Calculation of section stiffness
When performing linear-elastic analysis and considering how stiffness should be apportioned to columns and slabs AS3600:2018.2.4.1 gives clear direction. It states that:
'The stiffness assumptions chosen shall be consistent with loading conditions, and shall generate critical worst-case actions under all failure modes to be considered. Where multiple degrees of stiffness are possible, the stiffness assumption chosen for the failure mode under consideration shall induce worst-case actions in the element being designed'.
For example, if a designer considers that the columns may be cracked under ultimate loads, then they need to establish by calculation that this will be the case.
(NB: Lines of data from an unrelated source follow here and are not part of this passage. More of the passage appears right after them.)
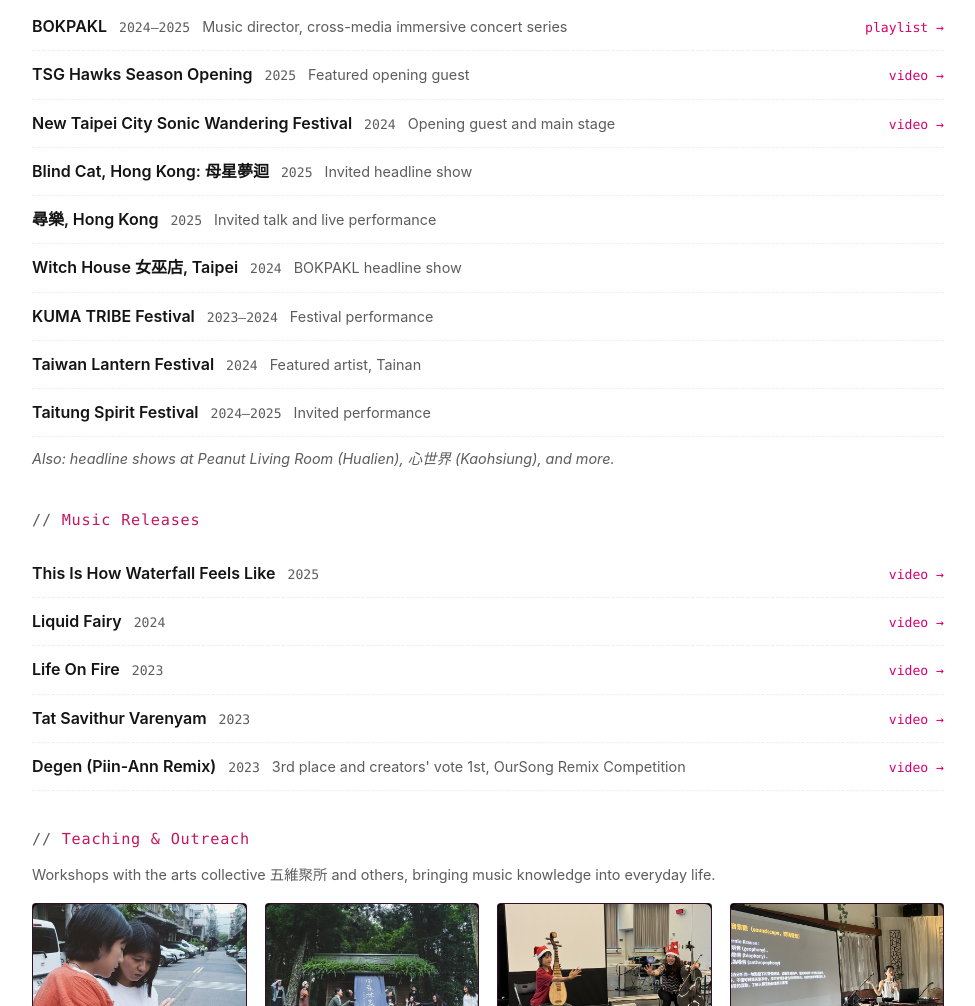
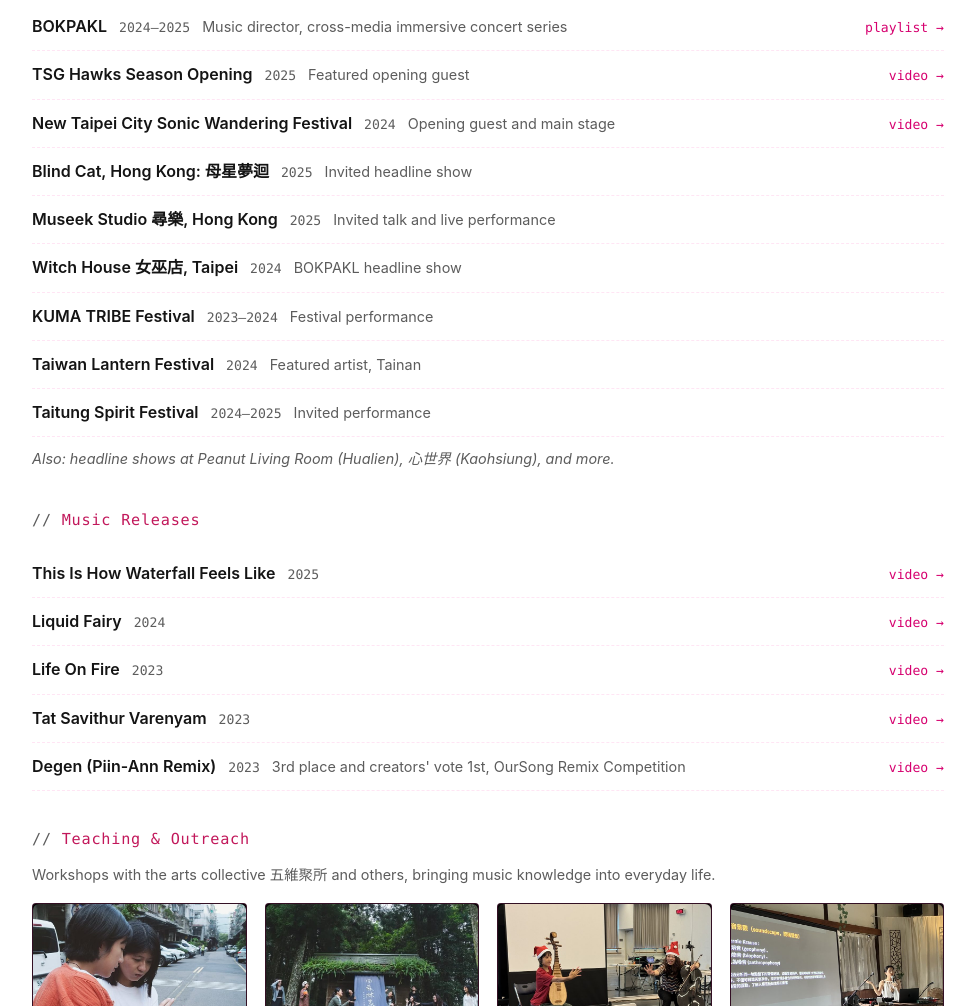
Before and after one commit to PiinAnn/piinann-blog, an Astro site: page / in a window 1280 px wide. Shown: the part 2110-3116 px from the top of the page, without its empty margins (152-1127 px from the left). Built offline with nearby package versions, Linux system fonts and the light colour scheme; Astro itself is replaced by a stand-in of ours.

Commit message:
Homepage: Museek Studio name
Co-Authored-By: Claude Opus 5.5 <noreply@anthropic.com>
Claude-Session: https://claude.ai/code/session_016LQJy7VTULq4xJZcubdRz9

```diff
--- a/src/components/HomePage.astro
+++ b/src/components/HomePage.astro
@@ -107,7 +107,7 @@ const lists = [
       { title: tr('TSG Hawks Season Opening', '台鋼雄鷹開季賽'), year: '2025', note: tr('Featured opening guest', '開場演出嘉賓'), url: 'https://youtu.be/JWwraKbkMB0', link: v },
       { title: tr('New Taipei City Sonic Wandering Festival', '新北市追聲音樂季'), year: '2024', note: tr('Opening guest and main stage', '開場嘉賓與主舞台演出'), url: 'https://youtu.be/O5sM35_VJno', link: v },
       { title: tr('Blind Cat, Hong Kong: 母星夢迴', '香港 Blind Cat《母星夢迴》'), year: '2025', note: tr('Invited headline show', '受邀專場演出') },
-      { title: tr('尋樂, Hong Kong', '香港尋樂'), year: '2025', note: tr('Invited talk and live performance', '受邀分享會與演唱') },
+      { title: tr('Museek Studio 尋樂, Hong Kong', '香港尋樂 Museek Studio'), year: '2025', note: tr('Invited talk and live performance', '受邀分享會與演唱') },
       { title: tr('Witch House 女巫店, Taipei', '臺北女巫店'), year: '2024', note: tr('BOKPAKL headline show', 'BOKPAKL 專場演出') },
       { title: tr('KUMA TRIBE Festival', '黑熊部落露營音樂祭'), year: '2023–2024', note: tr('Festival performance', '音樂節演出') },
       { title: tr('Taiwan Lantern Festival', '台灣燈會'), year: '2024', note: tr('Featured artist, Tainan', '演出藝人，台南') },
```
In those calculations, the relevant flexural tensile strength is the upper Characteristic Tensile Strength defined in AS3600, which is 1.8 times the default Characteristic Tensile Strength.
The maximum design actions for punching shear mode at the slab/column connection would be those that occur using the properties of the gross section of the column, assuming the column does not crack. If the column is found to crack under ultimate load, then the load condition immediately before the column cracks needs to be examined as it may represent the critical load condition for punching shear.
Redistribution of bending moments
In the reporter's experience, it is sometimes the case that engineers will argue that they have redistributed the bending moments away from the external columns. However, the reporter notes that although a degree of redistribution of bending moments is permissible for the purposes of flexural reinforcement, punching shear is a brittle (non-ductile) failure mode and no moment redistribution is permissible as part of its design process.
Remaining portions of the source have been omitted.